Material for the task.

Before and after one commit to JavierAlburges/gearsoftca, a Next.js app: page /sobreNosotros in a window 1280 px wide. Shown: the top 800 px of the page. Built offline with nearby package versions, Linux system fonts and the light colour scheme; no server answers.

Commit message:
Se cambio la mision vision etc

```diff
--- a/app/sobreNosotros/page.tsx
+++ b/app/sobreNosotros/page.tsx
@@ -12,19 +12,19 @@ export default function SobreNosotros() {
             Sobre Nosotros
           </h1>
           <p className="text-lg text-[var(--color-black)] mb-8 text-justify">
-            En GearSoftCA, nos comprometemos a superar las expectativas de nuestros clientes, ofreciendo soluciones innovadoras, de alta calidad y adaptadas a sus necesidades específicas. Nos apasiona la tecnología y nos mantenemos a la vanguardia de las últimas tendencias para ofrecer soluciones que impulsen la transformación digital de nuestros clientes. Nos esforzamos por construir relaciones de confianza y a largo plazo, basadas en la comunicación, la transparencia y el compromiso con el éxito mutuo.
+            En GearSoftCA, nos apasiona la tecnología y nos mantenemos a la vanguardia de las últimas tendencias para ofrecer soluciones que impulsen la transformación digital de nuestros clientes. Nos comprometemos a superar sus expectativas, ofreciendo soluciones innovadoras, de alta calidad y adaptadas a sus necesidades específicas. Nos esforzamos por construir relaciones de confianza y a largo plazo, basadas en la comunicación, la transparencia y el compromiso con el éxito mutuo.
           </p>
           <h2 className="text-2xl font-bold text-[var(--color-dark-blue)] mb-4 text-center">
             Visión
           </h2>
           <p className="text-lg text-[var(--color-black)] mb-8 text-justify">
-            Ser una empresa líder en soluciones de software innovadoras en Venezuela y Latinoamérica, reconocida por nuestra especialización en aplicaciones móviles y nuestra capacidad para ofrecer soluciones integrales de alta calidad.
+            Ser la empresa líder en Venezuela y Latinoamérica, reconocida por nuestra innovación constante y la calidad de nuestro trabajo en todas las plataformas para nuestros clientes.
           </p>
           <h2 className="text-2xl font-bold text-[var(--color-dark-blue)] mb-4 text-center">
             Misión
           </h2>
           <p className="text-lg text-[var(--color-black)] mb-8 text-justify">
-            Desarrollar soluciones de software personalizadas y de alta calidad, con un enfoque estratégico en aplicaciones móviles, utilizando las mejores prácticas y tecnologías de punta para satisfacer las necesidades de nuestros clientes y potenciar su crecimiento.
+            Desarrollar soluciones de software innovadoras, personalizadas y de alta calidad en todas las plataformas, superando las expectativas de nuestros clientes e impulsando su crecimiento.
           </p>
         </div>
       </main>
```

Brief.
The complete listing, unchanged, is the expected answer.

Response for this exercise.
Before and after one commit to JavierAlburges/gearsoftca, a Next.js app: page /sobreNosotros in a window 1280 px wide. Shown: the top 800 px of the page. Built offline with nearby package versions, Linux system fonts and the light colour scheme; no server answers.

Commit message:
Se cambio la mision vision etc

```diff
--- a/app/sobreNosotros/page.tsx
+++ b/app/sobreNosotros/page.tsx
@@ -12,19 +12,19 @@ export default function SobreNosotros() {
             Sobre Nosotros
           </h1>
           <p className="text-lg text-[var(--color-black)] mb-8 text-justify">
-            En GearSoftCA, nos comprometemos a superar las expectativas de nuestros clientes, ofreciendo soluciones innovadoras, de alta calidad y adaptadas a sus necesidades específicas. Nos apasiona la tecnología y nos mantenemos a la vanguardia de las últimas tendencias para ofrecer soluciones que impulsen la transformación digital de nuestros clientes. Nos esforzamos por construir relaciones de confianza y a largo plazo, basadas en la comunicación, la transparencia y el compromiso con el éxito mutuo.
+            En GearSoftCA, nos apasiona la tecnología y nos mantenemos a la vanguardia de las últimas tendencias para ofrecer soluciones que impulsen la transformación digital de nuestros clientes. Nos comprometemos a superar sus expectativas, ofreciendo soluciones innovadoras, de alta calidad y adaptadas a sus necesidades específicas. Nos esforzamos por construir relaciones de confianza y a largo plazo, basadas en la comunicación, la transparencia y el compromiso con el éxito mutuo.
           </p>
           <h2 className="text-2xl font-bold text-[var(--color-dark-blue)] mb-4 text-center">
             Visión
           </h2>
           <p className="text-lg text-[var(--color-black)] mb-8 text-justify">
-            Ser una empresa líder en soluciones de software innovadoras en Venezuela y Latinoamérica, reconocida por nuestra especialización en aplicaciones móviles y nuestra capacidad para ofrecer soluciones integrales de alta calidad.
+            Ser la empresa líder en Venezuela y Latinoamérica, reconocida por nuestra innovación constante y la calidad de nuestro trabajo en todas las plataformas para nuestros clientes.
           </p>
           <h2 className="text-2xl font-bold text-[var(--color-dark-blue)] mb-4 text-center">
             Misión
           </h2>
           <p className="text-lg text-[var(--color-black)] mb-8 text-justify">
-            Desarrollar soluciones de software personalizadas y de alta calidad, con un enfoque estratégico en aplicaciones móviles, utilizando las mejores prácticas y tecnologías de punta para satisfacer las necesidades de nuestros clientes y potenciar su crecimiento.
+            Desarrollar soluciones de software innovadoras, personalizadas y de alta calidad en todas las plataformas, superando las expectativas de nuestros clientes e impulsando su crecimiento.
           </p>
         </div>
       </main>
```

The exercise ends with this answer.